Now imagine that “bad day” scenario again, but imagine it for one of your kids. (If you don’t have kids, just play along for a second.) Imagine that they were slow and grouchy in getting out of bed, missed breakfast, and almost missed the school bus. They didn’t focus in math class and got reproved by the teacher for it. They got in a squabble on the playground with some of the other kids. After recess, since they were still upset and distracted, they bombed the pop quiz in history. Now they get home and you ask them how their day went. How do you want them to tell you about it? And what is your response when they do?
Most of us would not treat that child the way we imagine God treats us under similar circumstances.
Where we might imagine a stinging rebuke from the Lord, we would want to hold the child and comfort them. Where we might imagine an ultimatum from Him, we would naturally want to make sure the child understood how their actions were harmful to them, and do what it took to help them conquer it. Where we might imagine heavenly silence, we would reassure the child of our love.
This brings us back to the title of this post: God is not less emotionally capable than humans. If we, as fallen, weak beings, can correct a child without our love or enjoyment of them being tarnished, how much more can He? And considering that He knows our hearts fully — He is not surprised when we stumble, no matter how shocked we ourselves are — He is not going to be rattled to find out that (gasp) we blew it again.
Make no mistake; God hates wickedness. He is grieved over it. But He is a God of great enough emotional depth to handle delighting in us while disapproving of what we have done. He can discipline us and help us to grow in righteousness, and do it all with a smile on His face. He doesn’t have to struggle to find it in His heart to forgive us. He has no hesitancy about inviting is right back into fellowship with Him. He is fully prepared to deal with our thick heads and goofy tendencies. As long as our hearts are sincere (or as it feels like sometimes, sincerely wanting to be sincere), He can work with that. And He’s actually glad to do it. Go figure that one.

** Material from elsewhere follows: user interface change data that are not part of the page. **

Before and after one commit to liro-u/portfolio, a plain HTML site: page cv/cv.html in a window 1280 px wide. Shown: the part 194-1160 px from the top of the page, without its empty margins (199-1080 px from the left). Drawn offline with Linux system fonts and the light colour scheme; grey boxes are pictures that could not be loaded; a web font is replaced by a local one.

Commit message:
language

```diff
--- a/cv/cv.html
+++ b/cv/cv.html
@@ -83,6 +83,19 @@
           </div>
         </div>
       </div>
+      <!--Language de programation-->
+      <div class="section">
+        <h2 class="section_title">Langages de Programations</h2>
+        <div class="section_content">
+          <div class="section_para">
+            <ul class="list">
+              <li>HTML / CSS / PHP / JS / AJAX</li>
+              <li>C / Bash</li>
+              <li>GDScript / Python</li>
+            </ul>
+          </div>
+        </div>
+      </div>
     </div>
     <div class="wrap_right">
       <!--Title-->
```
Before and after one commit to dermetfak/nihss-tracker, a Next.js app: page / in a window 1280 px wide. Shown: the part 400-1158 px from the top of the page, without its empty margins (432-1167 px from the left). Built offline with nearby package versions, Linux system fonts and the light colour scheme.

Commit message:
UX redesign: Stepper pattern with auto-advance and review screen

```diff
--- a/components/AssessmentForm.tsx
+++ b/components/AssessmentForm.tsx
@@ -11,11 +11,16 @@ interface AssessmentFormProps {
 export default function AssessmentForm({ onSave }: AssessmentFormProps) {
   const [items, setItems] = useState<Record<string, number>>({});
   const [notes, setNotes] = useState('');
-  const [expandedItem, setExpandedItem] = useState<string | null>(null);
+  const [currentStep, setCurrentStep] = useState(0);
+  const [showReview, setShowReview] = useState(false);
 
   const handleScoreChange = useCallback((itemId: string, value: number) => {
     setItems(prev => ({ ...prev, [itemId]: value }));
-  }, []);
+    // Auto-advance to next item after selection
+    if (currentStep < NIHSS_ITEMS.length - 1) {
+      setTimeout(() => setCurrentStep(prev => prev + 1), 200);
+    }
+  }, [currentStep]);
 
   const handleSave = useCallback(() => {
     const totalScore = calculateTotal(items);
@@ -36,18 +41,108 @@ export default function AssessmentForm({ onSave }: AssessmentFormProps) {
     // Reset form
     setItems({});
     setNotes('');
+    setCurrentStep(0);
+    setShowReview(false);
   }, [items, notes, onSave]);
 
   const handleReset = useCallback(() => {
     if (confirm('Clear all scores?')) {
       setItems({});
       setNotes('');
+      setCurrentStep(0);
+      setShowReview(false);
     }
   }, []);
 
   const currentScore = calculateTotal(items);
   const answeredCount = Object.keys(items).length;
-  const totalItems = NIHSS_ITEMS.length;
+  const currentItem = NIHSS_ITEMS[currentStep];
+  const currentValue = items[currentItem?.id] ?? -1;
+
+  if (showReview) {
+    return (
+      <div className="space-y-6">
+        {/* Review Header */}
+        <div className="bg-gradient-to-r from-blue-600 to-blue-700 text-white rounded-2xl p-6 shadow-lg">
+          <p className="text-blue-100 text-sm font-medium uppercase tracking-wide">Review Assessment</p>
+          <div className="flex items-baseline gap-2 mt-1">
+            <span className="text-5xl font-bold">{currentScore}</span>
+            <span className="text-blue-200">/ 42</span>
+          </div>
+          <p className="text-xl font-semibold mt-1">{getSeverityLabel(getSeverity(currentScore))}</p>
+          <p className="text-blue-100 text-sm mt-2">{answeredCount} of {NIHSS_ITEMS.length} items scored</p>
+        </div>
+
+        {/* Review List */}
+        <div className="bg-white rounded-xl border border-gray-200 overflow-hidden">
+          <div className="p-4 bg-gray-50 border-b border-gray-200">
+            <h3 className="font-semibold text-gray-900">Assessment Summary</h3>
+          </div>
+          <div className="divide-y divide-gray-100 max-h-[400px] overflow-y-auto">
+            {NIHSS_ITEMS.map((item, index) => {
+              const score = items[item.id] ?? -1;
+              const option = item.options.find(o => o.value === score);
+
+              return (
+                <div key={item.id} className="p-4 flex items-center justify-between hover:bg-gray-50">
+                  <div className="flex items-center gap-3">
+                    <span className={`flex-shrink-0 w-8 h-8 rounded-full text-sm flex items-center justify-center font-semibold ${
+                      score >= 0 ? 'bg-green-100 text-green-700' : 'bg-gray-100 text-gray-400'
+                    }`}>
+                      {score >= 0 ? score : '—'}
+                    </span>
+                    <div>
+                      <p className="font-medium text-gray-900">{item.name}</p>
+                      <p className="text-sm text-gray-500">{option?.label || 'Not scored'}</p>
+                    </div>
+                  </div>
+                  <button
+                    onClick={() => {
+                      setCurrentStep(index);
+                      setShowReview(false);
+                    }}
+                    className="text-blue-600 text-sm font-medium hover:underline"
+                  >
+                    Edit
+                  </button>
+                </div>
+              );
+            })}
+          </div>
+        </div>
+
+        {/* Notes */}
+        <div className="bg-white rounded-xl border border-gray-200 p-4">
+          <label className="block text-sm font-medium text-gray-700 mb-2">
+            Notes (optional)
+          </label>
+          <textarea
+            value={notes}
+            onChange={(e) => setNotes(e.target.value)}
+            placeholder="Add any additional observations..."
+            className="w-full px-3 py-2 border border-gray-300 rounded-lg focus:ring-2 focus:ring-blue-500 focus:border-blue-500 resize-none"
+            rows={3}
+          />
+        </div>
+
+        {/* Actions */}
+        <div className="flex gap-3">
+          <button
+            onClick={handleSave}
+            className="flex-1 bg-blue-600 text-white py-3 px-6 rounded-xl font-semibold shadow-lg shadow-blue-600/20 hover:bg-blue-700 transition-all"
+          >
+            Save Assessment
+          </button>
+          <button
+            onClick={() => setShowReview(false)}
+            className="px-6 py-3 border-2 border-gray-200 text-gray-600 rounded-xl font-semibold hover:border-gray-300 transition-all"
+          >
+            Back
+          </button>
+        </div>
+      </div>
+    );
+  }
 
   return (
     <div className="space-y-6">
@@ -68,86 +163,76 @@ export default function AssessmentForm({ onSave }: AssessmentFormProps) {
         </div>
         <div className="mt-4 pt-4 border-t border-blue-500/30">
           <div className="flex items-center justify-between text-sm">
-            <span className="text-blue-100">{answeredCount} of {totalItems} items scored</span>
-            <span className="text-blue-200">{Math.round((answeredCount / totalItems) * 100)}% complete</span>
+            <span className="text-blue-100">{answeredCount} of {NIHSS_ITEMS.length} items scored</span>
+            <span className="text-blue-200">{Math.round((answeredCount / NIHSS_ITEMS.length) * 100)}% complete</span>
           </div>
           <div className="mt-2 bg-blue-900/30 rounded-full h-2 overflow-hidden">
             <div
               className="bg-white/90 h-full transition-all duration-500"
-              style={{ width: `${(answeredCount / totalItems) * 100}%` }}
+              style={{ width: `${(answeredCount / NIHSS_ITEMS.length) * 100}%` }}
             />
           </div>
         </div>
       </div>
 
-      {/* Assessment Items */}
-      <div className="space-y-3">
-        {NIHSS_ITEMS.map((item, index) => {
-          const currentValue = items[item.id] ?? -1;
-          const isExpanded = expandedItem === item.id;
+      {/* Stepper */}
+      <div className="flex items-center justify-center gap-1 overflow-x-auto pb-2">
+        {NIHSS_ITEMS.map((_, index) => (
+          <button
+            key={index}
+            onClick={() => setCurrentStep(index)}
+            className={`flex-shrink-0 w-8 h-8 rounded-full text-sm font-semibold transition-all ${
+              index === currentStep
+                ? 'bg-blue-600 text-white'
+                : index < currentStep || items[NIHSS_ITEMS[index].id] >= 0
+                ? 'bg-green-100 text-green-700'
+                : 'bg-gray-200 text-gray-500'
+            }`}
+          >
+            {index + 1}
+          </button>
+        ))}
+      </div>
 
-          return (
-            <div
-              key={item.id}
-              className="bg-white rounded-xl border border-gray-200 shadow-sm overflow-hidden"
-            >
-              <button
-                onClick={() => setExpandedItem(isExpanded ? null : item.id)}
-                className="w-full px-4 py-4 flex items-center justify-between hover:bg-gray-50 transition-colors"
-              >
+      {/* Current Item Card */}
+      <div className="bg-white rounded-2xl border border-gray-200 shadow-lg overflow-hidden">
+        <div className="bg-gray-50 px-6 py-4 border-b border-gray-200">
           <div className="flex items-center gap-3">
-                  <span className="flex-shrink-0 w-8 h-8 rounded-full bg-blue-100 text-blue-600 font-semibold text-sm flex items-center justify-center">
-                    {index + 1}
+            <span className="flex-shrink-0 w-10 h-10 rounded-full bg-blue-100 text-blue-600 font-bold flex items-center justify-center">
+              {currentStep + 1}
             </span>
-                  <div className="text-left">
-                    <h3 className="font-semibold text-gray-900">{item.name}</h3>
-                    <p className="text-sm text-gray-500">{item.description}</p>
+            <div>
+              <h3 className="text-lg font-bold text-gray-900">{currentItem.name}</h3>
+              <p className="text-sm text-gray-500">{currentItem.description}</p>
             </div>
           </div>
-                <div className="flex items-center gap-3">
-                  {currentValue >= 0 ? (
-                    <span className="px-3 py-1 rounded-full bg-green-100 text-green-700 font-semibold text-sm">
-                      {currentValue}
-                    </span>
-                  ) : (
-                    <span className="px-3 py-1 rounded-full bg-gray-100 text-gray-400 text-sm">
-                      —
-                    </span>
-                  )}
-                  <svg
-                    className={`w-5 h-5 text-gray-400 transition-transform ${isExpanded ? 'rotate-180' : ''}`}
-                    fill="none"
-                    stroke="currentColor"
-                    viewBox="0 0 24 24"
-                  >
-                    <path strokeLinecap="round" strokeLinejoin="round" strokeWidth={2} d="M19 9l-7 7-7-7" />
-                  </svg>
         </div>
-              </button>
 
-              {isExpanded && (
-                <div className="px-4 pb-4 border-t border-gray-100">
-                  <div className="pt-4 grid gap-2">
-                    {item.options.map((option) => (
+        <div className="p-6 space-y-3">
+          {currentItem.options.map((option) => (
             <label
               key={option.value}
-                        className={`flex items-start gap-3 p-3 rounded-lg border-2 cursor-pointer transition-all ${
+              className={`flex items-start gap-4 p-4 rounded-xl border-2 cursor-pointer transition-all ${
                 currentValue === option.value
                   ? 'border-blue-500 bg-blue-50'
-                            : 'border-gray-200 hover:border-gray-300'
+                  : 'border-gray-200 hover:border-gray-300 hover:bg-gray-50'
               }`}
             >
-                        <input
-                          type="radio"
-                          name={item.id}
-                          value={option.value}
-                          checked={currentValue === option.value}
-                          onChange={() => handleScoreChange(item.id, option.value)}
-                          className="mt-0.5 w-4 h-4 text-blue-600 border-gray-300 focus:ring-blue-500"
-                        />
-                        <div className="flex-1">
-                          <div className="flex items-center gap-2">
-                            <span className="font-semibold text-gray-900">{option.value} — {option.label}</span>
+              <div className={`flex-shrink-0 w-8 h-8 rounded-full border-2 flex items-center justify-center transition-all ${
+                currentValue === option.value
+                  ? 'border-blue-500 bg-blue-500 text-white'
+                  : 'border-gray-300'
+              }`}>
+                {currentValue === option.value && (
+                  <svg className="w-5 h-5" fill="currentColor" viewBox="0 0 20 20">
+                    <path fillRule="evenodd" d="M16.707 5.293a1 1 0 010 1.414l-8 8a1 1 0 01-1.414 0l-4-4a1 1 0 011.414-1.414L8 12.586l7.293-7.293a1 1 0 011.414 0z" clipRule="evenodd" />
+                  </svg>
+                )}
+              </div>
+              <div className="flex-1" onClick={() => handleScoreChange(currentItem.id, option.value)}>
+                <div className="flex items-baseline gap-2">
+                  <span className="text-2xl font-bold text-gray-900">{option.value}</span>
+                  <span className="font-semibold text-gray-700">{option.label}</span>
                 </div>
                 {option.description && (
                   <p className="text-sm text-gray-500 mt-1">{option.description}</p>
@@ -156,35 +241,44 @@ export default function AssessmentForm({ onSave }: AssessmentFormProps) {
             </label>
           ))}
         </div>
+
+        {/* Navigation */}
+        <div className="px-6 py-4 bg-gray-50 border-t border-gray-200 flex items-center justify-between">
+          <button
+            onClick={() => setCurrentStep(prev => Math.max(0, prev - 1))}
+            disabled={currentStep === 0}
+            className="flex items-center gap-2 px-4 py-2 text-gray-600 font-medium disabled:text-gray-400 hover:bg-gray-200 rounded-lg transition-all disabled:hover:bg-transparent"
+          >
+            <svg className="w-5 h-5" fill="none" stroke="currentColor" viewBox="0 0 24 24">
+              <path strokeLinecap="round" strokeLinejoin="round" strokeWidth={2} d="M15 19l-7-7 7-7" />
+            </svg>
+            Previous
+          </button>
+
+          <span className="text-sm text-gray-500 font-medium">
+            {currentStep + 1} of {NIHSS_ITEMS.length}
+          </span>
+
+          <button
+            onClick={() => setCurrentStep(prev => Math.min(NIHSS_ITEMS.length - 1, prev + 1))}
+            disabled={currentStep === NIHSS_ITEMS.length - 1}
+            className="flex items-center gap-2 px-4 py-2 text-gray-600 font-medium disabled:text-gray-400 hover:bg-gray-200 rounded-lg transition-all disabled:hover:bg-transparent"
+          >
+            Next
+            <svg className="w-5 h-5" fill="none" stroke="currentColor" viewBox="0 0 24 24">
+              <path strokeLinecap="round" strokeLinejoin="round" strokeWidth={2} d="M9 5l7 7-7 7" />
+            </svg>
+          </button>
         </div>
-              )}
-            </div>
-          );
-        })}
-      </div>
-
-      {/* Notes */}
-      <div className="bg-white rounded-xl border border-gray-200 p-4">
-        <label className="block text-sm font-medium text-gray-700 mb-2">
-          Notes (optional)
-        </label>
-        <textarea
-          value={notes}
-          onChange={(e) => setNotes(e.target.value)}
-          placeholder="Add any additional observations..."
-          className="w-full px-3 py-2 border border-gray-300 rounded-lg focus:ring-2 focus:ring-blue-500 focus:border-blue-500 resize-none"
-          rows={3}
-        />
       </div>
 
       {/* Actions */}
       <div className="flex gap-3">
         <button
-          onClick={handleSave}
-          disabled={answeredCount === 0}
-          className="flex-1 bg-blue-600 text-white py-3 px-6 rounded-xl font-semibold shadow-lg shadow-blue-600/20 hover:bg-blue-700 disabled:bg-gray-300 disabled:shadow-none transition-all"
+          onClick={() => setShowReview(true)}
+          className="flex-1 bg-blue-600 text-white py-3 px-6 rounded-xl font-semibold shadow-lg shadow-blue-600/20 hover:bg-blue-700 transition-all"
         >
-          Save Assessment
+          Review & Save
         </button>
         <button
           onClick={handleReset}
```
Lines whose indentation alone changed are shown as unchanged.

This is liberating. The next time you have “one of those days”, go straight to that conversation with the Lord, having full confidence that He still takes just as much pleasure in you today as He did yesterday/a week ago/whenever when you were doing great. Come with repentance, of course — but you don’t have to try and convince God about how sorry you really are or how rare this is for you or how much pressure you were under that day. He already knows. Go to Him, repent, and just be still and let Him enjoy you. No excuses, no protests, no bargaining.
He’s a really good Father, better than any earthly one we’ve ever seen. He’s not going to go too soft on you so that you never learn to change, and He’s certainly not going to go postal on you, either. Meeting this gentle, kind God who likes you in your weakness is what is actually going to spur you on to greater obedience in the future. Relax and enjoy Him as He enjoys you.